This page provides some links to sub-pages that relate to the original formulation of the Buzzards Bay NEP strategy in the 1990s. The original justification of the approach is laid out in our nitrogen management action plan adopted in 1991 and finalized in 1992. We provide these links and correspondence to provide a historical context of current efforts to manage nitrogen in Buzzards Bay.
Originally, this document was to be submitted to a scientific journal, but because it was too long and unwieldy, it remained an internal technical report used to help refine nitrogen management strategies in the Commonwealth. Within two years it was superseded by the modeling approach adopted by the DEP Massachusetts Estuaries project.

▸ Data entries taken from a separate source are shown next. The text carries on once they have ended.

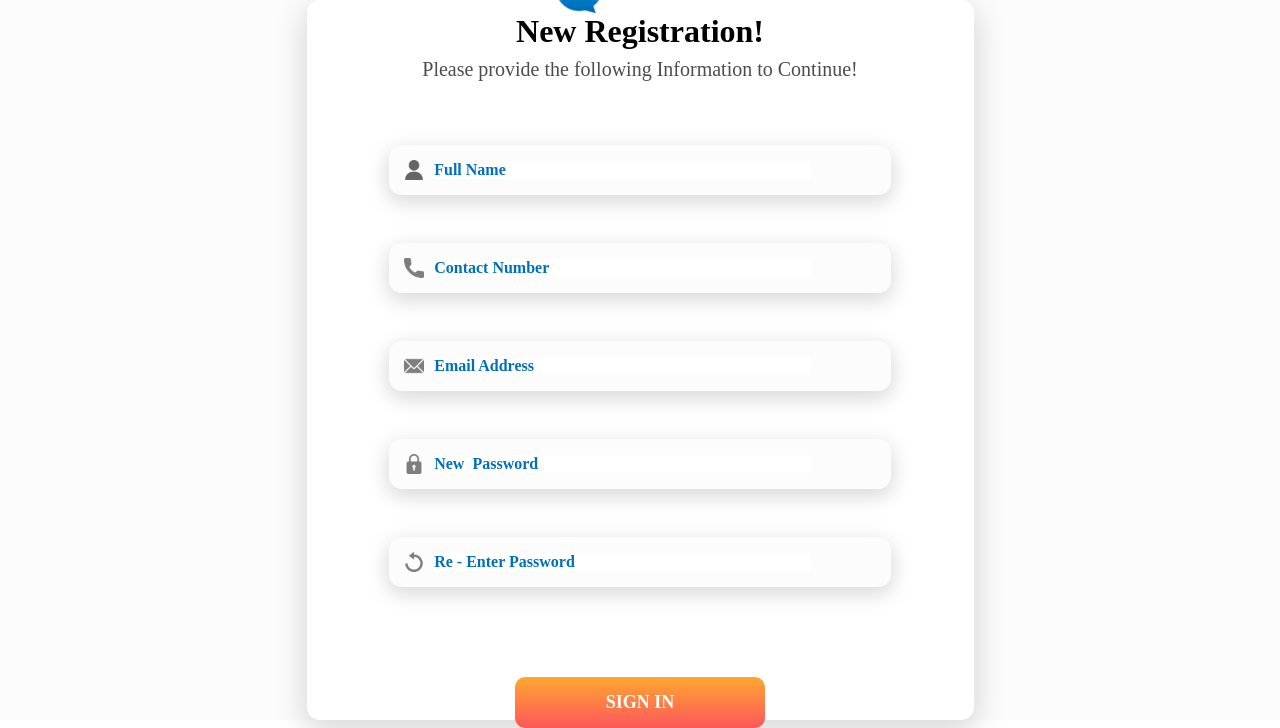
Repository: FlyweisReact/Money-Chat
Page: /register
The author's editor kept a copy of each file at every save. The page is drawn from the files as they stood at one save, then again after the next save.
The browser window is 1280 px wide. The pictures show the whole page.
The project was rebuilt for these pictures with package versions that can differ from the ones it lists, and the page was loaded fresh each time. Also part of the build but not shown: src/forms/Login.jsx.

Above is the page before, as saved 2023-11-29 14:50:00.

### src/index.js
import React from "react";
import ReactDOM from "react-dom/client";
import "./index.css";
import App from "./App";
import { BrowserRouter } from "react-router-dom";
import 'bootstrap/dist/css/bootstrap.min.css'
// Commit Changes
const root = ReactDOM.createRoot(document.getElementById("root"));
root.render(
  <React.StrictMode>
    <BrowserRouter>
      <App />
    </BrowserRouter>
  </React.StrictMode>
);

### src/index.css
/** @format */

@tailwind base;
@tailwind components;
@tailwind utilities;

body {
  margin: 0;
  font-family: Quicksand !important;
  -webkit-font-smoothing: antialiased;
  -moz-osx-font-smoothing: grayscale;
}

code {
  font-family: Quicksand !important;
}

html {
  font-family: Quicksand !important;
}

::-webkit-scrollbar {
  width: 10px;
}
.fa-trash {
  color: red;
  cursor: pointer;
}

.iCOn {
  transition: 0.5s;
  box-shadow: none;
  transform: scale(1);
}
.cardDiv {
  cursor: pointer;
  width: 350px;
}
.CardDiv_Container {
  display: flex;
  flex-wrap: wrap;
  justify-content: center;
}

.cardDiv:hover .iCOn {
  box-shadow: rgba(0, 0, 0, 0.35) 0px 5px 15px;
  transform: scale(1.3);
}

/* Track */
::-webkit-scrollbar-track {
  background: #f1f1f1;
}

/* Handle */
::-webkit-scrollbar-thumb {
  background: #888;
}

/* Handle on hover */
::-webkit-scrollbar-thumb:hover {
  background: #555;
}
.profileImage {
  width: 100px;
}
.fa-eye {
  color: #029aff;
  cursor: pointer;
}
.fa-edit {
  cursor: pointer;
  color: blue;
}

.View {
  border: 1px solid black;
  width: 100%;
  padding: 10px;
}

.main-card--container {
  display: grid;
  grid-template-columns: repeat(3, minmax(300px, 500px));
  grid-gap: 50px;
  justify-content: space-around;
}
.card-container {
  margin: 25px 0 auto;
  box-shadow: rgba(0, 0, 0, 0.35) 0px 5px 15px;
  position: relative;
  display: grid;
  grid-template-columns: 1fr;
  justify-content: space-around;
  align-items: flex-start;
}

.myEdit:focus {
  box-shadow: rgba(0, 0, 0, 0.35) 0px 5px 15px;
}

.AstroLogin {
  color: #fff;
  background-color: #2b7a8e;
  padding: 10px;
  width: 380px;
  text-align: center;
  font-size: 20px;
  background: linear-gradient(to left, #2b7a8e 50%, #fff 50%) right;
  background-size: 200%;
  transition: 0.5s ease-out;
  border: 1px solid #2b7a8e;
  margin-top: 10px;
  text-transform: uppercase;
}
.AstroLogin:hover {
  background-position: left;
  color: #2b7a8e;
}

.EcommerceAdminLogin {
  color: #fff;
  background-color: #0c0c0c;
  padding: 10px;
  width: 380px;
  text-align: center;
  font-size: 20px;
  background: linear-gradient(to left, #0c0c0c 50%, #fff 50%) right;
  background-size: 200%;
  transition: 0.5s ease-out;
  border: 2px solid #0c0c0c;
  margin-top: 10px;
  text-transform: uppercase;
}

.EcommerceAdminLogin:hover {
  background-position: left;
  color: #0c0c0c;
  font-weight: bold;
}
.EcommerceVendorLogin {
  color: #fff;
  background-color: #576cbc;
  padding: 10px;
  width: 380px;
  text-align: center;
  font-size: 20px;
  background: linear-gradient(to left, #576cbc 50%, #fff 50%) right;
  background-size: 200%;
  transition: 0.5s ease-out;
  border: 1px solid #576cbc;
  margin-top: 10px;
  text-transform: uppercase;
}

.EcommerceVendorLogin:hover {
  background-position: left;
  color: #576cbc;
}

.view {
  background-color: #2196f3;
  color: #fff;
  width: 50%;
  padding: 5px;
}

.two-sec {
  display: flex;
  justify-content: space-evenly;
  justify-content: space-evenly;
}
.two-sec .left {
  width: 60%;
  background-color: #f6f1ef;
  padding: 20px;
}
.two-sec .left .head {
  font-size: 25px;
  font-weight: bold;
}

.two-sec .right {
  width: 30%;
  background-color: #f6f1ef;
}

.searchDiv {
  width: 100%;
  display: flex;
  gap: 10px;
  border: 1px solid rgb(179, 179, 179);
  padding: 10px;
  margin-bottom: 20px;
  align-items: center;
}
.searchDiv input {
  width: 94%;
  outline: none;
  border: none;
}

.flexCont {
  display: flex;
  align-items: center;
  gap: 10px;
}
.flexCont img {
  width: 60px;
  background-color: #e9ecef;
}

.blockContent {
  display: block;
}
.blockContent p {
  margin: 0;
}

.checkBox {
  width: 50px;
  height: 25px;
  background-color: #e9ecef;
  border-radius: 50px;
  position: relative;
  cursor: pointer;
}
.checkBox span {
  width: 20px;
  height: 20px;
  border-radius: 100%;
  background-color: #fff;
  position: absolute;
  left: 5px;
  top: 2px;
}
.ActivecheckBox {
  width: 50px;
  height: 25px;
  background-color: #0d6efd;
  border-radius: 50px;
  position: relative;
  cursor: pointer;
}
.ActivecheckBox span {
  width: 20px;
  height: 20px;
  border-radius: 100%;
  background-color: #fff;
  position: absolute;
  right: 5px;
  top: 2px;
}

.fa-eye {
  color: #0cba73;
  background-color: #d6f8e8;
  width: 35px;
  text-align: center;
  height: 35px;
  display: flex;
  border-radius: 100%;
  justify-content: center;
  padding-top: 10px;
  transition: 0.5s;
}

.fa-pen-to-square {
  color: #f4c39c;
  background-color: #ffebdb;
  width: 35px;
  text-align: center;
  height: 35px;
  display: flex;
  border-radius: 100%;
  justify-content: center;
  padding-top: 10px;
  cursor: pointer;
  transition: 0.5s;
}
.fa-trash {
  color: #df939f;
  background-color: #ffe1e8;
  width: 35px;
  text-align: center;
  height: 35px;
  display: flex;
  border-radius: 100%;
  justify-content: center;
  padding-top: 10px;
  cursor: pointer;
  transition: 0.5s;
}
.fa-trash:hover {
  transform: scale(1.2);
}
.fa-eye:hover {
  transform: scale(1.2);
}
.fa-pen-to-square:hover {
  transform: scale(1.2);
}
.required {
  color: #e74260;
}

.headP {
  /* font-weight: 600; */
  /* font-size: 25px; */
  color: #7b7c7d;
}
.filterBox {
  display: flex;
  align-items: center;
  gap: 10px;
  border-bottom: 1px solid #d4d7dc;
  padding-bottom: 20px;
  margin-bottom: 20px;
}
.filterBox img {
  width: 30px;
}
.filterBox input {
  width: 100%;
  border: 1px solid #d4d7dc;
  outline: none;
  padding: 5px;
  color: black;
  text-transform: capitalize;
}
.sectionCont {
  /* width: 98%; */
  background-color: #fff;
  /* margin-left: 2%; */
  padding: 20px;
}

.overFlowCont {
  width: 100%;
  overflow-x: auto;
}

.logo {
  width: 100px;
  margin-bottom: 20px;
}

.updateProfile {
  margin-left: 20px;
  border: 1px solid #fff;
  border-radius: 100%;
  font-size: 1.2rem;
  padding: 10px;
  transition: 0.5s;
  cursor: pointer;
}
.updateProfile:hover {
  border: 1px solid #19376d;
  color: #19376d;
  background-color: #fff;
}

.Normalbtn {
  background-color: #19376d !important;
  border: 1px solid #19376d !important;
  border-radius: 0px !important;
}

.ImageCarousel {
  width: 150px !important;
  margin: 0px !important;
  height: 150px !important;
}
.CarouselImages {
  width: 60px;
  height: auto;
}
.CarouselImages img {
  width: 100% !important;
  height: 100% !important;
}

.ModalCarousel {
  width: 100% !important;
  height: 500px !important;
}
.ModalCarousel {
  width: 100% !important;
  height: 500px !important;
}
.ModalCarousel img {
  width: 100% !important;
  height: 500px !important;
}

.gridCont {
  display: grid;
  grid-template-columns: auto auto auto;
  justify-content: space-evenly;
}
.gridCont div {
  width: 400px;
  height: 300px;
  box-shadow: rgba(0, 0, 0, 0.35) 0px 5px 15px;
  padding: 10px;
  position: relative;
  margin-top: 20px;
}
.gridCont div img {
  width: 100%;
}
.delete-Btn {
  width: 90%;
  margin-left: 2%;
  color: #c44b3f;
  border: 1px solid #c44b3f;
  position: absolute;
  bottom: 10px;
  transition: 0.5s;
  padding: 10px;
}

.delete-Btn:hover {
  background-color: #c44b3f;
  color: #fff;
}

.BannerCarousel {
  width: 300px;
  margin: 0px !important;
}
.BannerCarouselImage {
  width: 300px;
}
.BannerCarouselImage img {
  width: 100%;
}

.pagination {
  display: flex;
  justify-content: center;
  align-items: center;
  gap: 10px;
  margin-bottom: 20px;
}
.pagination button {
  border: 1px solid black;
  padding: 10px;
}

.activePage {
  background-color: #19376d;
  color: #fff;
  border: 1px solid #19376d !important;
}

.active {
  background-color: #fff;
  color: #19376d !important;
}
.prevBtn {
  background-color: #fff;
  color: #19376d;
  border: 1px solid #19376d !important;
  transition: 0.5s;
}

.prevBtn:hover,
.prevBtn:focus,
.prevBtn:active {
  background-color: #19376d;
  color: #fff;
  border: 1px solid #19376d !important;
}
.nextBtn {
  background-color: #fff;
  color: #19376d;
  border: 1px solid #19376d !important;
  transition: 0.5s;
}

.nextBtn:hover,
.nextBtn:focus,
.nextBtn:active {
  background-color: #19376d;
  color: #fff;
  border: 1px solid #19376d !important;
}

.dangerBox {
  position: relative;
}
.dangerBox i {
  position: absolute;
  top: 50%;
  left: 90%;
  transform: translate(-50%, -50%);
  cursor: pointer;
}

.centerImage {
  max-width: 300px;
}
.img-cont {
  display: flex;
  gap: 40px;
  /* justify-content: center; */
  align-items: center;
}

/* ============== user data styling =========*/

.ud2 {
  display: flex;
  justify-content: space-between;
  margin-top: 20px;
}
.ud3 {
  width: 49%;
}
.ud4 {
  width: 49%;
}

.ud4 button {
  background: #c44b3f;
  width: 50%;
  height: 40px;
  border-radius: 4px;
  border: none;
  color: #fff;
}

/* ============ single order styling ================*/

#pdfGen {
  margin: 20px;
}
#pdfGen .Heading-Container {
  display: flex;
  align-items: center;
}
#pdfGen .Heading-Container img {
  width: 100px;
}
#pdfGen .Heading-Container .content {
  width: 80%;
  text-align: center;
}
#pdfGen .Heading-Container .content h2 {
  margin: 0;
  font-weight: bold;
  font-size: 25px;
}
#pdfGen .Heading-Container .content p {
  margin: 0;
  font-size: 14px;
  font-weight: 600;
  color: #a8a1a1;
}

.two-cont {
  display: flex;
  justify-content: space-between;
  padding-top: 10px;
  gap: 20px;
}
.two-cont p {
  margin: 0;
}
.two-cont .left {
  width: 40%;
}
.two-cont .left h6 {
  font-size: 14px;
  font-weight: bold;
}
.two-cont .left .box {
  border: 2px solid black;
  width: 100%;
  padding: 8px;
}
.two-cont .left .box p {
  font-size: 15px;
}
.two-cont .left .box .strong {
  font-weight: bold;
}
.two-cont .left .box p {
  font-weight: 600;
}
.two-cont .right {
  width: 60%;
  border: 2px solid black;
  padding: 10px;
}
.two-cont .right table {
  width: 100%;
  table-layout: fixed;
}
.two-cont .right td {
  font-weight: 900 !important;
  padding: 5px;
}
.bordererd {
  border-right: 2px solid black;
}
#pdfGen .empty {
  background-color: #000;
  height: 2px;
  margin-top: 20px;
}

#pdfGen {
  min-height: 100vh;
  display: flex;
  justify-content: space-between;
  flex-direction: column;
}

#pdfGen .Table {
  width: 100%;
  margin-top: 20px;
}
#pdfGen .Table tbody tr {
  border: 1px solid black;
}
#pdfGen .Table tbody tr td {
  padding: 5px;
  padding-bottom: 10px;
}

#pdfGen .Main_Table {
  display: flex;
  justify-content: flex-end;
  align-items: center;
  padding-top: 10px;
  gap: 50px;
  align-items: center;
}
#pdfGen .Main_Table p {
  font-weight: 900;
}

#pdfGen .below_Div .four-sec {
  display: flex;
  justify-content: space-evenly;
  border-top: 2px solid black;
  border-bottom: 2px solid black;
  padding: 4px;
}
#pdfGen .below_Div .four-sec p {
  margin: 0;
  font-size: 13px;
  text-align: center;
}
#pdfGen .below_Div .four-sec .stronger {
  font-weight: bold;
}

#pdfGen .below_Div .big_Head {
  font-size: 25px;
  background-color: #85827b;
  text-align: center;
  font-weight: bold;
  color: #fff;
  padding: 0;
  margin: 0;
  padding-bottom: 10px;
}
#pdfGen .below_Div .text-cont p {
  margin: 0;
  font-weight: 700;
  font-size: 14px;
  color: #85827b;
}
#pdfGen .below_Div .text-cont {
  text-align: center;
}
#pdfGen .below_Div .text-cont h5 {
  margin: 0;
  font-weight: 900;
}

.so2 {
  width: 100%;
}

.so4 {
  display: flex;
  justify-content: space-between;
}
.so4 p {
  margin: 0;
}

.searchByDate {
  display: flex;
  align-items: center;
  gap: 10px;
  border-bottom: 1px solid #d4d7dc;
  padding-bottom: 20px;
  margin-bottom: 20px;
  flex-wrap: wrap;
  justify-content: space-between;
}
.searchByDate div {
  width: 45%;
  display: flex;
  gap: 20px;
  align-items: center;
}
.searchByDate input {
  border: 1px solid #d4d7dc;
  width: 80%;
  padding: 10px;
  outline: none;
}

.so5 {
  margin-top: 20px;
  width: 98;
  margin-left: 1%;
}

.so5 table {
  width: 100%;
}
.so5 table th,
td {
  font-size: 13px;
  font-weight: 600;
}
.so6 {
  margin-top: 40px;
  margin-left: 65%;
  width: 30%;
}

.so7 {
  display: flex;
  justify-content: space-between;
  width: 80%;
}
.so7 p {
  margin: 0;
}

.downloadBtn {
  background: #0cba73;
  height: 40px;
  color: #fff;
  border-radius: 4px;
  padding: 10px;
}

.Info_Box p {
  margin: 0;
}
.Info_Box .title {
  margin-bottom: 5px;
  font-size: 20px;
  font-weight: 700;
}
.Info_Box .desc {
  border: 1px solid #ced4da;
  padding: 10px;
  border-radius: 5px;
}

.Desc-Container p.title {
  margin-bottom: 0.5rem;
}
.Desc-Container p.desc {
  display: block;
  width: 100%;
  padding: 0.375rem 0.75rem;
  font-size: 1rem;
  font-weight: 400;
  line-height: 1.5;
  color: #212529;
  border: 1px solid #ced4da;
  border-radius: 0.375rem;
  background-color: #e9ecef;
  overflow-wrap: anywhere;
}

.Schedule_Enquiry_Modal {
  background-color: rgb(10, 72, 173);
  color: #fff;
}
.Schedule_Enquiry_Modal .close_btn {
  display: flex;
  justify-content: space-between;
  align-items: center;
}
.Schedule_Enquiry_Modal .close_btn h4 {
  margin: 0;
}
.Schedule_Enquiry_Modal .close_btn i {
  font-size: 20px;
  cursor: pointer;
}

.searchByDate select {
  border: 1px solid #d4d7dc;
  padding: 10px;
  outline: none;
}

/*Chat  */
.chat {
  display: flex;
  gap: 40px;
  align-items: flex-start;
}
.chat .sidebar {
  flex: 0 0 30%;
  max-width: 30%;
  border: 1px solid #ddd;
}
.chat .menu-list .container {
  display: flex;
  gap: 10px;
  align-items: center;
  cursor: pointer;
  border-top: 1px solid #ddd;
  height: 72px;
}
.chat .menu-list .container:hover {
  background-color: #f0f2f5;
}
.chat .menu-list .container.active {
  background-color: #f0f2f5;
}
.chat .menu-list .container:first-child {
  border: none;
}
.chat .menu-list .container img {
  width: 49px;
  height: 49px;
  border-radius: 100%;
  vertical-align: middle;
}
.chat .menu-list .container p {
  font-size: 20px;
  font-weight: 700;
  margin: 0;
  padding-right: 15px;
}

.chat .content {
  flex: 70%;
  max-width: 70%;
}
.chat .chat-box {
  border: 1px solid #ddd;
  padding: 20px;
}
.chat .chat-box .ttt {
  max-height: 500px;
  overflow-y: scroll;
  padding: 20px;
}
.chat .chat-box .img-container {
  display: flex;
  gap: 10px;
  align-items: center;
  cursor: pointer;
  margin-top: 10px;
}
.chat .chat-box .img-container img {
  width: 30px;
  height: 30px;
  border-radius: 100%;
  vertical-align: middle;
}
.chat .chat-box .img-container span {
  font-size: 12px;
  font-weight: 700;
  margin: 0;
}
.chat .chat-box .img-container span .date {
  margin-left: 10px;
}

.chat .chat-box .text {
  font-size: 16px;
  margin: 0;
  padding-top: 10px;
  width: 100%;
}

.chat .chat-box .right {
  display: flex;
  flex-direction: column;
  gap: 5px;
  text-align: right;
}
.chat .chat-box .right .img-container {
  flex-direction: row-reverse;
}

.chat .chat-box .send_button {
  display: flex;
  gap: 20px;
  align-items: center;
  margin-top: 20px;
}

.chat .chat-box .send_button button {
  width: 150px;
  background-color: #1a949f;
  padding: 10px;
  color: #fff;
}
.chat .chat-box .send_button input {
  width: 100%;
  outline: none;
  border: 1px solid #000;
  padding: 10px;
  border-radius: 5px;
}

/* New Code */
.Login_screen {
  background: linear-gradient(
      0deg,
      rgba(238, 238, 238, 0.2) 0%,
      rgba(238, 238, 238, 0.2) 100%
    ),
    #fff;
  display: flex;
  flex-direction: column;
  justify-content: center;
  align-items: center;
  width: 100%;
  height: 100vh;
}
.Login_screen .Login_Container {
  max-width: 667px;
  max-height: 785px;
  width: 100%;
  height: 100%;
  border-radius: 13px;
  background: #fff;
  box-shadow: 0px 10px 30px 3px rgba(0, 0, 0, 0.15);
  padding: 20px;
  padding-bottom: 50px;
  display: flex;
  flex-direction: column;
  justify-content: center;
}
.Login_screen .Login_Container .logo {
  display: block;
  margin: auto;
  width: 166px;
}
.Login_screen .Login_Container .description h6 {
  color: #000;
  text-align: center;
  font-size: 32px;
  font-style: normal;
  font-weight: 700;
  line-height: normal;
}

.Login_screen .Login_Container .description p {
  color: rgba(0, 0, 0, 0.7);
  text-align: center;
  font-size: 20px;
  font-style: normal;
  font-weight: 400;
  line-height: normal;
}

.Login_Container .input_container{
  margin-bottom: 50px;
}
.Login_Container .input_group {
  display: flex;
  gap: 10px;
  align-items: center;
  border-radius: 13px;
  background: rgba(238, 238, 238, 0.2);
  box-shadow: 0px 6px 20px 2px rgba(0, 0, 0, 0.15);
  padding: 15px;
  width: 80%;
  margin: auto;
}
.Login_Container .input_group img {
  width: 20px;
}
.Login_Container .input_group input {
  outline: none;
  border: none;
  color: #0070bc;
  font-size: 16px;
  font-style: normal;
  font-weight: 500;
  line-height: normal;
  font-weight: 600;
  width: 80%;
}
.Login_Container .input_group input::placeholder {
  color: #0070bc;
  font-weight: 600;
}

.Login_Container .login_btn {
  max-width: 250px;
  width: 100%;
  display: block;
  margin: auto;
  margin-top: 40px;
  color: #fff;
  text-align: center;
  font-size: 18px;
  font-style: normal;
  font-weight: 600;
  line-height: normal;
  border-radius: 10px;
  background: linear-gradient(180deg, #fea82f 0%, #fd575b 100%);
  padding: 15px;
}

.Login_Container .create_new {
  display: flex;
  justify-content: center;
  gap: 20px;
  align-items: center;
  margin-top: 50px;
}

.Login_Container .create_new .item {
  display: flex;
  gap: 10px;
  align-items: center;
  width: 300px;
  justify-content: center;
}
.Login_Container .create_new .item img {
  width: 20px;
}
.Login_Container .create_new .item span {
  color: rgba(0, 0, 0, 0.7);
  text-align: center;
  font-size: 16px;
  font-style: normal;
  font-weight: 600;
  line-height: normal;
}

.Login_Container .create_new .item:first-child {
  border-right: 2px solid #000;
  padding-right: 10px;
}

.Login_Container a{
  text-decoration: none;
}

### src/App.js
/** @format */

import { Routes, Route } from "react-router-dom";
import { ToastContainer } from "react-toastify";
import "react-toastify/dist/ReactToastify.css";
import Login from "./forms/Login";
import Regestration from "./forms/Regestration";

function App() {
  return (
    <>
      <ToastContainer
        autoClose={5000}
        hideProgressBar={false}
        newestOnTop={false}
        closeOnClick
        rtl={false}
        pauseOnFocusLoss
        draggable
        pauseOnHover
      />

      <Routes>
        <Route path="/" element={<Login />} />
        <Route path="/register" element={<Regestration />} />
      </Routes>
    </>
  );
}

export default App;

### src/forms/Regestration.js
/** @format */

import { Link } from "react-router-dom";
import logo from "../Images/logo.png";

const Regestration = () => {
  return (
    <div className="Login_screen">
      <form className="Login_Container ">
        <img src={logo} alt="" className="logo" />

        <div className="description">
          <h6>New Registration! </h6>
          <p>Please provide the following Information to Continue!</p>
        </div>

        <div className="input_container">
          <div className="input_group mt-5">
            <img src="./Image/1.png" alt="" />
            <input type="text" placeholder="Full Name" />
          </div>
          <div className="input_group mt-5">
            <img src="./Image/5.png" alt="" />
            <input type="text" placeholder="Contact Number" />
          </div>
          <div className="input_group mt-5">
            <img src="./Image/6.png" alt="" />
            <input type="text" placeholder="Email Address" />
          </div>
          <div className="input_group mt-5">
            <img src="./Image/7.png" alt="" />
            <input type="text" placeholder="New  Password" />
          </div>
          <div className="input_group mt-5">
            <img src="./Image/8.png" alt="" />
            <input type="text" placeholder="Re - Enter Password" />
          </div>
        </div>

        <button className="login_btn">SIGN IN</button>
      </form>
    </div>
  );
};

export default Regestration;

Loaded but not shown: tailwind.config.js (common file)

After the next save:
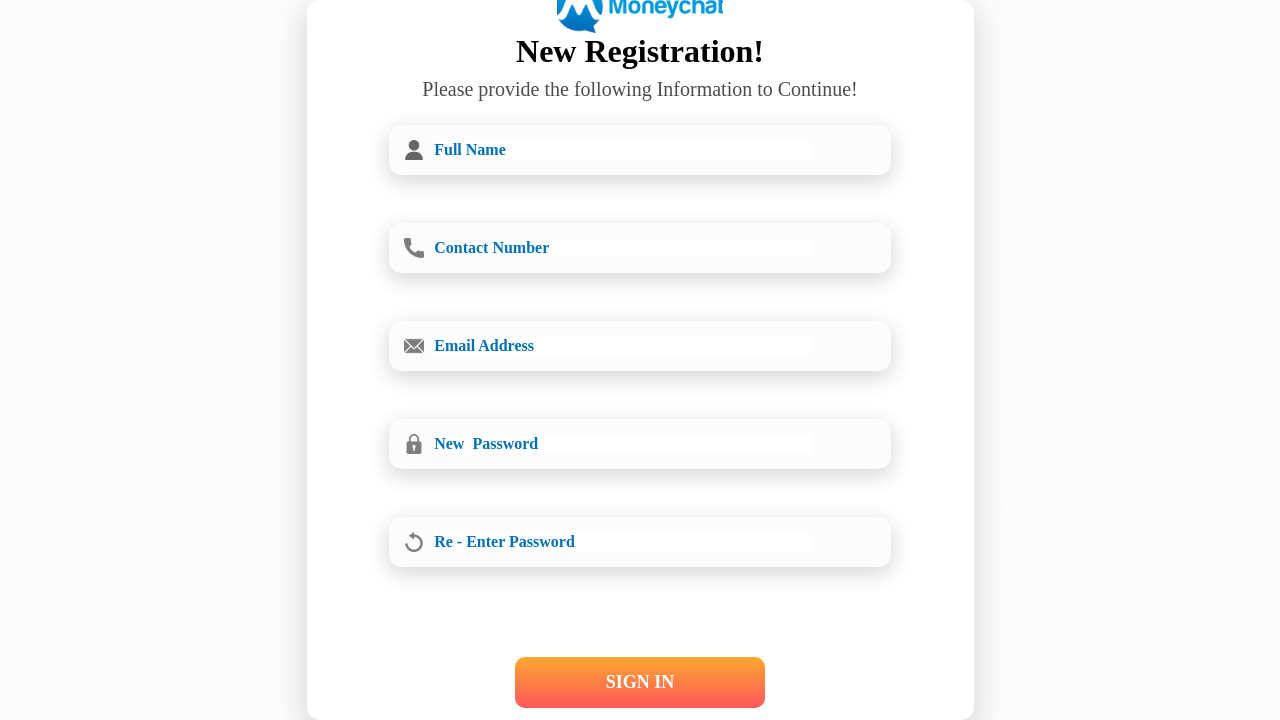
Saved 22 s later.
--- a/src/forms/Regestration.js
+++ b/src/forms/Regestration.js
@@ -15,7 +15,7 @@
         </div>
 
         <div className="input_container">
-          <div className="input_group mt-5">
+          <div className="input_group mt-2">
             <img src="./Image/1.png" alt="" />
             <input type="text" placeholder="Full Name" />
           </div>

This work was supported by a grant from the United States Environmental Protection Agency, Buzzards Bay Project:
Valiela, I. & Costa, J. E.. 1988. Eutrophication of Buttermilk Bay, a Cape Cod coastal embayment: Concentrations of nutrients and watershed nutrient budgets. Environmental Management 12: 539-553.
Updated Nitrogen Loading Spreadsheets
While these spreadsheets were developed in the 1990s, they are still applicable today because the fundamental approaches for estimating watershed nitrogen loads has not changed appreciably, and because these spreadsheets have been updated to be consistent with Massachusetts Estuaries Project loadings assumptions. The exception to this is our estimated septic loading, which are based on assumed average annual occupancy, whereas the MEP gathers water use records for each residence based on town water records (when available).
Excel Spreadsheet “Subdivision.xls”: Calculate nitrogen loading from a subdivision with this spreadsheet
(right click to save to your hard disk)
Buzzards Bay watershed and subbasin lines used by the BBNEP
Buzzards Bay watershed major basin boundary Study Area (2009 update). (zipped GIS shape file)
2009 updated Buzzards Bay watershed sub-basin boundaries. (zipped GIS shape file).
Original Buzzards Bay sub-basin boundaries. (zipped GIS shape file)
These are the basin and sub-basin coverages employed by the Buzzards Bay NEP. They differ from the MassGIS data layer in that it includes Cape Cod, and because the area of towns of Plymouth, Wareham, and Bourne is based on groundwater elevations (appropriate for glacial outwash and moraines), and not land use topography. The Cape Cod sub-basins are identical to those adopted by the Cape Cod Commission, but with some additional subdivided areas. The northern watershed boundary is based on groundwater contours, and was developed in partnership with the USGS, and adopted by the Buzzards Bay NEP in 1991. It differs from the MassGIS boundary for the Buzzards Bay watershed which is based on land surface topography, and which does not include Cape Cod. It was modified in the late 1990s based on Cape Cod Commission redelineation of watersheds. This version was last adjusted in 2006 based on Massachusetts Estuaries Project data for Cape Cod, reassessment of areas in Westport and Rochester, and other information. The “HN” coverage represents a presumed “high nitrogen contribution zone.” More information about these coverages can be found on our Buzzards Bay watershed boundary page.
(1) We actually called ours TMALs because they were based on annual loading assumptions. Federal regulations and guidelines allow TMDLs to be expressed in any unit of time appropriate to the pollution source to be managed.